[Image comparison data]
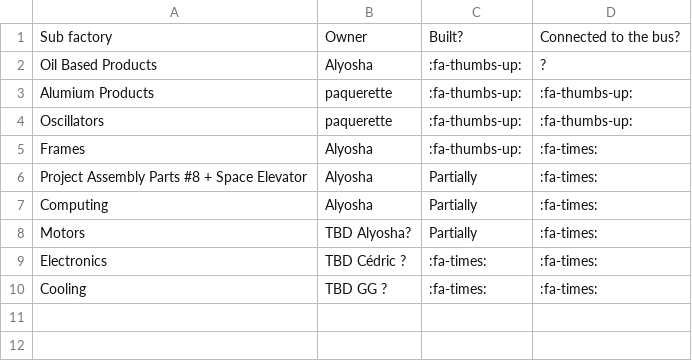
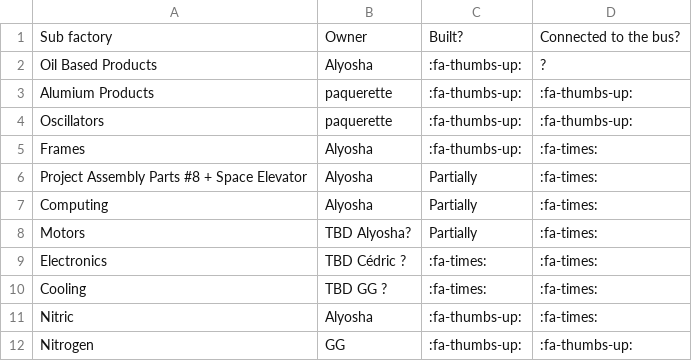
Before and after one commit to totobest/satis-master-plan, a CSV file: src/statuses.csv, drawn as a sheet; the diff names each change by its address in the sheet, - before the commit and + after, or states it on an @@ line.

Commit message:
add nitrogen and ntric

```diff
--- a/src/statuses.csv
+++ b/src/statuses.csv
+row 11: Nitric | Alyosha | :fa-thumbs-up: | :fa-times:
+row 12: Nitrogen | GG | :fa-thumbs-up: | :fa-thumbs-up:
```
Also changed, not shown: 5 other files.
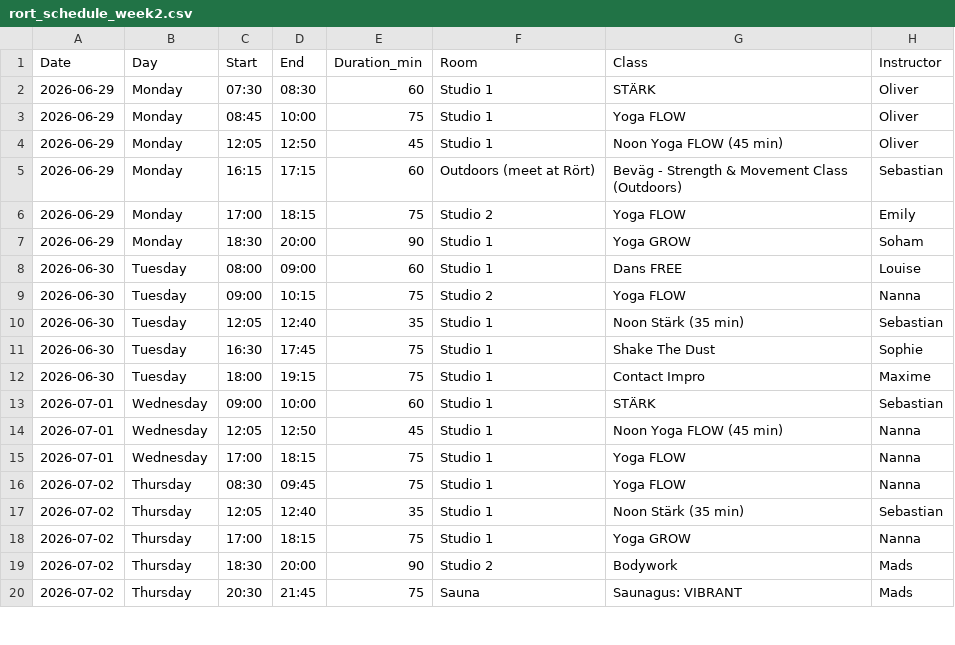
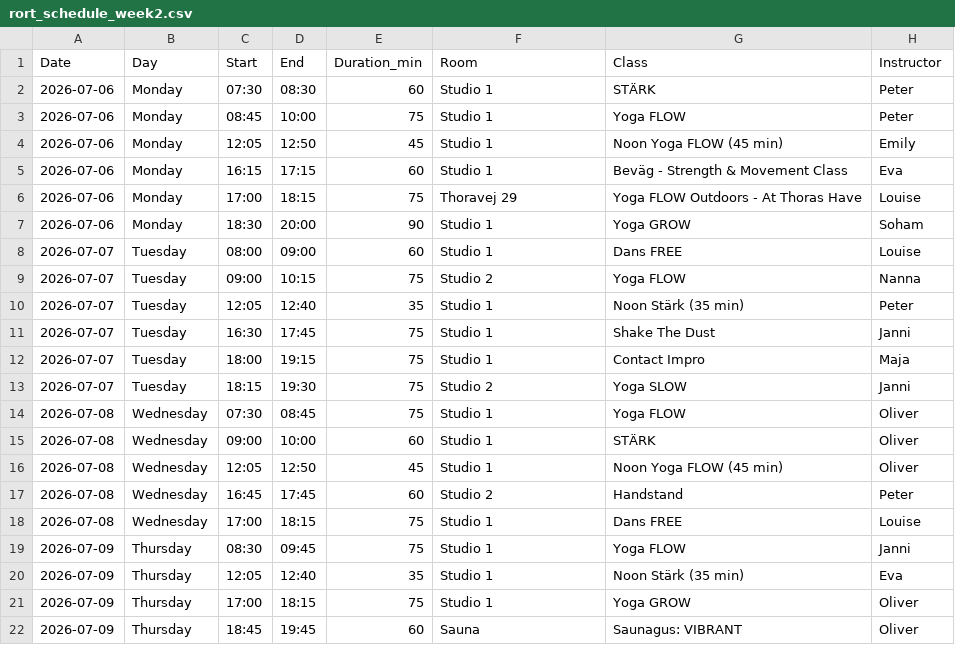
Before and after one commit to FreddyAngelo/rort-calendar, a CSV file: data/rort_schedule_week2.csv, drawn as a sheet; only a part is shown; the diff covers the shown part only.

```diff
--- a/data/rort_schedule_week2.csv
+++ b/data/rort_schedule_week2.csv
@@ -1,20 +1,22 @@
 Date,Day,Start,End,Duration_min,Room,Class,Instructor
-2026-06-29,Monday,07:30,08:30,60,Studio 1,STÄRK,Oliver
-2026-06-29,Monday,08:45,10:00,75,Studio 1,Yoga FLOW,Oliver
-2026-06-29,Monday,12:05,12:50,45,Studio 1,Noon Yoga FLOW (45 min),Oliver
-2026-06-29,Monday,16:15,17:15,60,Outdoors (meet at Rört),Beväg - Strength & Movement Class (Outdoors),Sebastian
-2026-06-29,Monday,17:00,18:15,75,Studio 2,Yoga FLOW,Emily
-2026-06-29,Monday,18:30,20:00,90,Studio 1,Yoga GROW,Soham
-2026-06-30,Tuesday,08:00,09:00,60,Studio 1,Dans FREE,Louise
-2026-06-30,Tuesday,09:00,10:15,75,Studio 2,Yoga FLOW,Nanna
-2026-06-30,Tuesday,12:05,12:40,35,Studio 1,Noon Stärk (35 min),Sebastian
-2026-06-30,Tuesday,16:30,17:45,75,Studio 1,Shake The Dust,Sophie
-2026-06-30,Tuesday,18:00,19:15,75,Studio 1,Contact Impro,Maxime
-2026-07-01,Wednesday,09:00,10:00,60,Studio 1,STÄRK,Sebastian
-2026-07-01,Wednesday,12:05,12:50,45,Studio 1,Noon Yoga FLOW (45 min),Nanna
-2026-07-01,Wednesday,17:00,18:15,75,Studio 1,Yoga FLOW,Nanna
-2026-07-02,Thursday,08:30,09:45,75,Studio 1,Yoga FLOW,Nanna
-2026-07-02,Thursday,12:05,12:40,35,Studio 1,Noon Stärk (35 min),Sebastian
-2026-07-02,Thursday,17:00,18:15,75,Studio 1,Yoga GROW,Nanna
-2026-07-02,Thursday,18:30,20:00,90,Studio 2,Bodywork,Mads
-2026-07-02,Thursday,20:30,21:45,75,Sauna,Saunagus: VIBRANT,Mads
+2026-07-06,Monday,07:30,08:30,60,Studio 1,STÄRK,Peter
+2026-07-06,Monday,08:45,10:00,75,Studio 1,Yoga FLOW,Peter
+2026-07-06,Monday,12:05,12:50,45,Studio 1,Noon Yoga FLOW (45 min),Emily
+2026-07-06,Monday,16:15,17:15,60,Studio 1,Beväg - Strength & Movement Class,Eva
+2026-07-06,Monday,17:00,18:15,75,Thoravej 29,Yoga FLOW Outdoors - At Thoras Have,Louise
+2026-07-06,Monday,18:30,20:00,90,Studio 1,Yoga GROW,Soham
+2026-07-07,Tuesday,08:00,09:00,60,Studio 1,Dans FREE,Louise
+2026-07-07,Tuesday,09:00,10:15,75,Studio 2,Yoga FLOW,Nanna
+2026-07-07,Tuesday,12:05,12:40,35,Studio 1,Noon Stärk (35 min),Peter
+2026-07-07,Tuesday,16:30,17:45,75,Studio 1,Shake The Dust,Janni
+2026-07-07,Tuesday,18:00,19:15,75,Studio 1,Contact Impro,Maja
+2026-07-07,Tuesday,18:15,19:30,75,Studio 2,Yoga SLOW,Janni
+2026-07-08,Wednesday,07:30,08:45,75,Studio 1,Yoga FLOW,Oliver
+2026-07-08,Wednesday,09:00,10:00,60,Studio 1,STÄRK,Oliver
+2026-07-08,Wednesday,12:05,12:50,45,Studio 1,Noon Yoga FLOW (45 min),Oliver
+2026-07-08,Wednesday,16:45,17:45,60,Studio 2,Handstand,Peter
+2026-07-08,Wednesday,17:00,18:15,75,Studio 1,Dans FREE,Louise
+2026-07-09,Thursday,08:30,09:45,75,Studio 1,Yoga FLOW,Janni
+2026-07-09,Thursday,12:05,12:40,35,Studio 1,Noon Stärk (35 min),Eva
+2026-07-09,Thursday,17:00,18:15,75,Studio 1,Yoga GROW,Oliver
+2026-07-09,Thursday,18:45,19:45,60,Sauna,Saunagus: VIBRANT,Oliver
```
Also changed, not shown: 4 added rows and 23 edited cells elsewhere in this file, data/rort_schedule_week1.csv, data/rort_schedule_week3.csv, 8 other files.
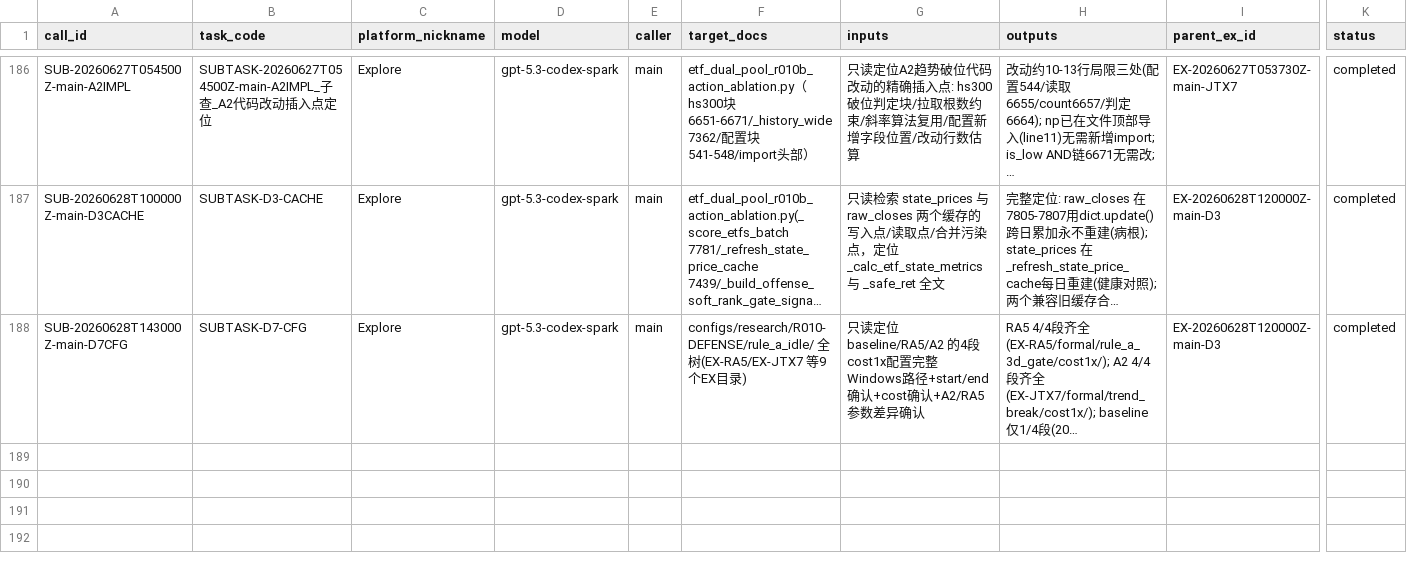
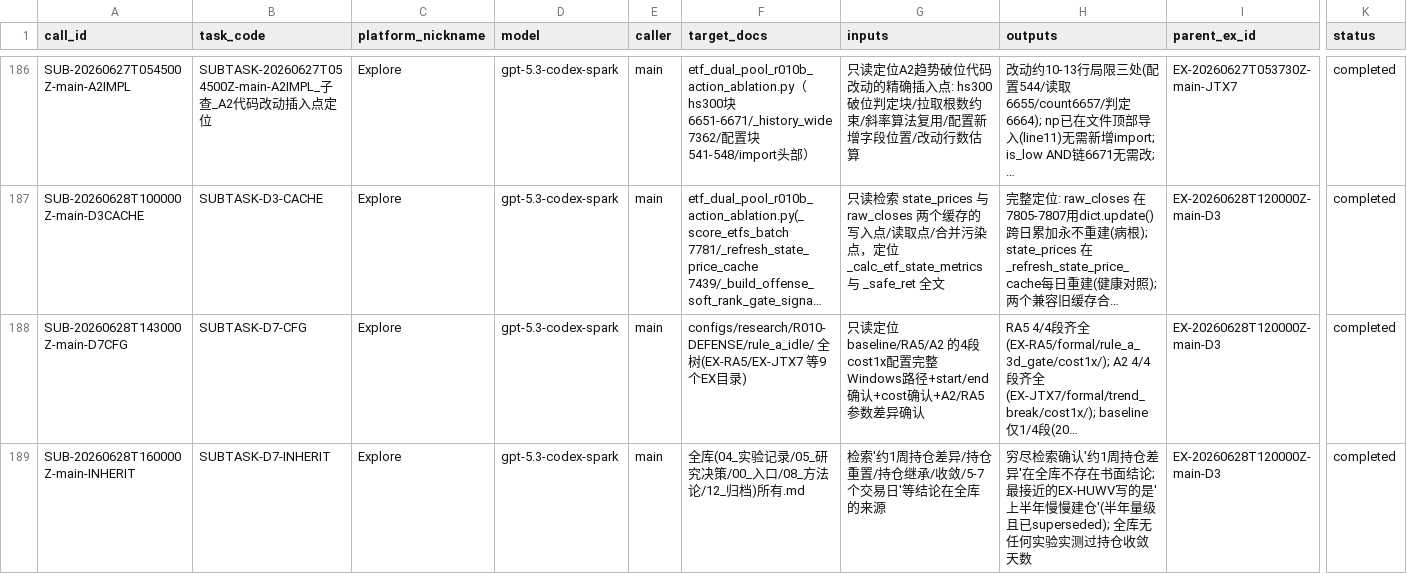
Before and after one commit to huakaiye/quant-knowledge-base, a CSV file: 01_台账/子代理调用台账.csv, drawn as a sheet; only a part is shown, gaps mark what is left out; long unchanged cells end in …; rows hold the shown columns only; the diff names each change by its address in the sheet, - before the commit and + after, or states it on an @@ line.

```diff
--- a/01_台账/子代理调用台账.csv
+++ b/01_台账/子代理调用台账.csv
+row 189: SUB-20260628T160000Z-main-INHERIT | SUBTASK-D7-INHERIT | Explore | gpt-5.3-codex-spark | main | 全库(04_实验记录/05_研究决策/00_入口/08_方法论/12_归档)所有.md | 检索'约1周持仓差异/持仓重置/持仓继承/收敛/5-7个交易日'等结论在全库的来源 | 穷尽检索确认'约1周持仓差异'在全库不存在书面结论; 最接近的EX-HUWV写的是'上半年慢慢建仓'(半年量级且已superseded); 全库无任何实验实测过持仓收敛天数 | EX-20260628T120000Z-main-D3 | completed
```
Also changed, not shown: 3 other files.
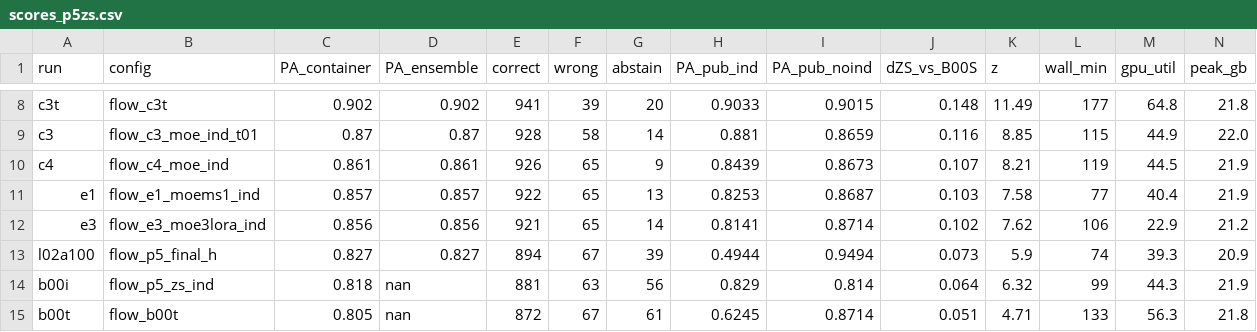
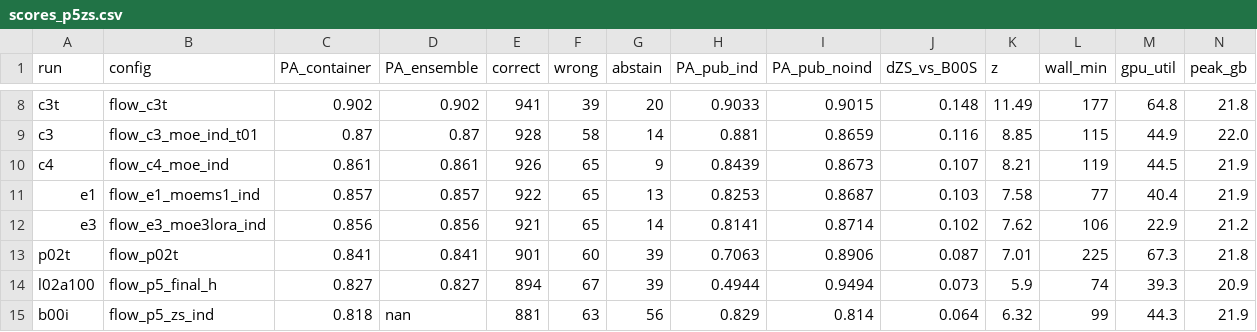
Before and after one commit to lhaochen118-ship-it/ZC, a CSV file: Process/scores_p5zs.csv, drawn as a sheet; only a part is shown, gaps mark what is left out; the shorter side is filled out with more unchanged rows; the diff names each change by its address in the sheet, - before the commit and + after, or states it on an @@ line.

```diff
--- a/Process/scores_p5zs.csv
+++ b/Process/scores_p5zs.csv
+row 13: p02t | flow_p02t | 0.841 | 0.841 | 901 | 60 | 39 | 0.7063 | 0.8906 | 0.087 | 7.01 | 225 | 67.3 | 21.8
```
Also changed, not shown: 10 other files.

» **Work task**:
The entries above should be given again exactly, minus any pictures.

» **Output**:
Before and after one commit to totobest/satis-master-plan, a CSV file: src/statuses.csv, drawn as a sheet; the diff names each change by its address in the sheet, - before the commit and + after, or states it on an @@ line.

Commit message:
add nitrogen and ntric

```diff
--- a/src/statuses.csv
+++ b/src/statuses.csv
+row 11: Nitric | Alyosha | :fa-thumbs-up: | :fa-times:
+row 12: Nitrogen | GG | :fa-thumbs-up: | :fa-thumbs-up:
```
Also changed, not shown: 5 other files.
Before and after one commit to FreddyAngelo/rort-calendar, a CSV file: data/rort_schedule_week2.csv, drawn as a sheet; only a part is shown; the diff covers the shown part only.

```diff
--- a/data/rort_schedule_week2.csv
+++ b/data/rort_schedule_week2.csv
@@ -1,20 +1,22 @@
 Date,Day,Start,End,Duration_min,Room,Class,Instructor
-2026-06-29,Monday,07:30,08:30,60,Studio 1,STÄRK,Oliver
-2026-06-29,Monday,08:45,10:00,75,Studio 1,Yoga FLOW,Oliver
-2026-06-29,Monday,12:05,12:50,45,Studio 1,Noon Yoga FLOW (45 min),Oliver
-2026-06-29,Monday,16:15,17:15,60,Outdoors (meet at Rört),Beväg - Strength & Movement Class (Outdoors),Sebastian
-2026-06-29,Monday,17:00,18:15,75,Studio 2,Yoga FLOW,Emily
-2026-06-29,Monday,18:30,20:00,90,Studio 1,Yoga GROW,Soham
-2026-06-30,Tuesday,08:00,09:00,60,Studio 1,Dans FREE,Louise
-2026-06-30,Tuesday,09:00,10:15,75,Studio 2,Yoga FLOW,Nanna
-2026-06-30,Tuesday,12:05,12:40,35,Studio 1,Noon Stärk (35 min),Sebastian
-2026-06-30,Tuesday,16:30,17:45,75,Studio 1,Shake The Dust,Sophie
-2026-06-30,Tuesday,18:00,19:15,75,Studio 1,Contact Impro,Maxime
-2026-07-01,Wednesday,09:00,10:00,60,Studio 1,STÄRK,Sebastian
-2026-07-01,Wednesday,12:05,12:50,45,Studio 1,Noon Yoga FLOW (45 min),Nanna
-2026-07-01,Wednesday,17:00,18:15,75,Studio 1,Yoga FLOW,Nanna
-2026-07-02,Thursday,08:30,09:45,75,Studio 1,Yoga FLOW,Nanna
-2026-07-02,Thursday,12:05,12:40,35,Studio 1,Noon Stärk (35 min),Sebastian
-2026-07-02,Thursday,17:00,18:15,75,Studio 1,Yoga GROW,Nanna
-2026-07-02,Thursday,18:30,20:00,90,Studio 2,Bodywork,Mads
-2026-07-02,Thursday,20:30,21:45,75,Sauna,Saunagus: VIBRANT,Mads
+2026-07-06,Monday,07:30,08:30,60,Studio 1,STÄRK,Peter
+2026-07-06,Monday,08:45,10:00,75,Studio 1,Yoga FLOW,Peter
+2026-07-06,Monday,12:05,12:50,45,Studio 1,Noon Yoga FLOW (45 min),Emily
+2026-07-06,Monday,16:15,17:15,60,Studio 1,Beväg - Strength & Movement Class,Eva
+2026-07-06,Monday,17:00,18:15,75,Thoravej 29,Yoga FLOW Outdoors - At Thoras Have,Louise
+2026-07-06,Monday,18:30,20:00,90,Studio 1,Yoga GROW,Soham
+2026-07-07,Tuesday,08:00,09:00,60,Studio 1,Dans FREE,Louise
+2026-07-07,Tuesday,09:00,10:15,75,Studio 2,Yoga FLOW,Nanna
+2026-07-07,Tuesday,12:05,12:40,35,Studio 1,Noon Stärk (35 min),Peter
+2026-07-07,Tuesday,16:30,17:45,75,Studio 1,Shake The Dust,Janni
+2026-07-07,Tuesday,18:00,19:15,75,Studio 1,Contact Impro,Maja
+2026-07-07,Tuesday,18:15,19:30,75,Studio 2,Yoga SLOW,Janni
+2026-07-08,Wednesday,07:30,08:45,75,Studio 1,Yoga FLOW,Oliver
+2026-07-08,Wednesday,09:00,10:00,60,Studio 1,STÄRK,Oliver
+2026-07-08,Wednesday,12:05,12:50,45,Studio 1,Noon Yoga FLOW (45 min),Oliver
+2026-07-08,Wednesday,16:45,17:45,60,Studio 2,Handstand,Peter
+2026-07-08,Wednesday,17:00,18:15,75,Studio 1,Dans FREE,Louise
+2026-07-09,Thursday,08:30,09:45,75,Studio 1,Yoga FLOW,Janni
+2026-07-09,Thursday,12:05,12:40,35,Studio 1,Noon Stärk (35 min),Eva
+2026-07-09,Thursday,17:00,18:15,75,Studio 1,Yoga GROW,Oliver
+2026-07-09,Thursday,18:45,19:45,60,Sauna,Saunagus: VIBRANT,Oliver
```
Also changed, not shown: 4 added rows and 23 edited cells elsewhere in this file, data/rort_schedule_week1.csv, data/rort_schedule_week3.csv, 8 other files.
Before and after one commit to huakaiye/quant-knowledge-base, a CSV file: 01_台账/子代理调用台账.csv, drawn as a sheet; only a part is shown, gaps mark what is left out; long unchanged cells end in …; rows hold the shown columns only; the diff names each change by its address in the sheet, - before the commit and + after, or states it on an @@ line.

```diff
--- a/01_台账/子代理调用台账.csv
+++ b/01_台账/子代理调用台账.csv
+row 189: SUB-20260628T160000Z-main-INHERIT | SUBTASK-D7-INHERIT | Explore | gpt-5.3-codex-spark | main | 全库(04_实验记录/05_研究决策/00_入口/08_方法论/12_归档)所有.md | 检索'约1周持仓差异/持仓重置/持仓继承/收敛/5-7个交易日'等结论在全库的来源 | 穷尽检索确认'约1周持仓差异'在全库不存在书面结论; 最接近的EX-HUWV写的是'上半年慢慢建仓'(半年量级且已superseded); 全库无任何实验实测过持仓收敛天数 | EX-20260628T120000Z-main-D3 | completed
```
Also changed, not shown: 3 other files.
Before and after one commit to lhaochen118-ship-it/ZC, a CSV file: Process/scores_p5zs.csv, drawn as a sheet; only a part is shown, gaps mark what is left out; the shorter side is filled out with more unchanged rows; the diff names each change by its address in the sheet, - before the commit and + after, or states it on an @@ line.

```diff
--- a/Process/scores_p5zs.csv
+++ b/Process/scores_p5zs.csv
+row 13: p02t | flow_p02t | 0.841 | 0.841 | 901 | 60 | 39 | 0.7063 | 0.8906 | 0.087 | 7.01 | 225 | 67.3 | 21.8
```
Also changed, not shown: 10 other files.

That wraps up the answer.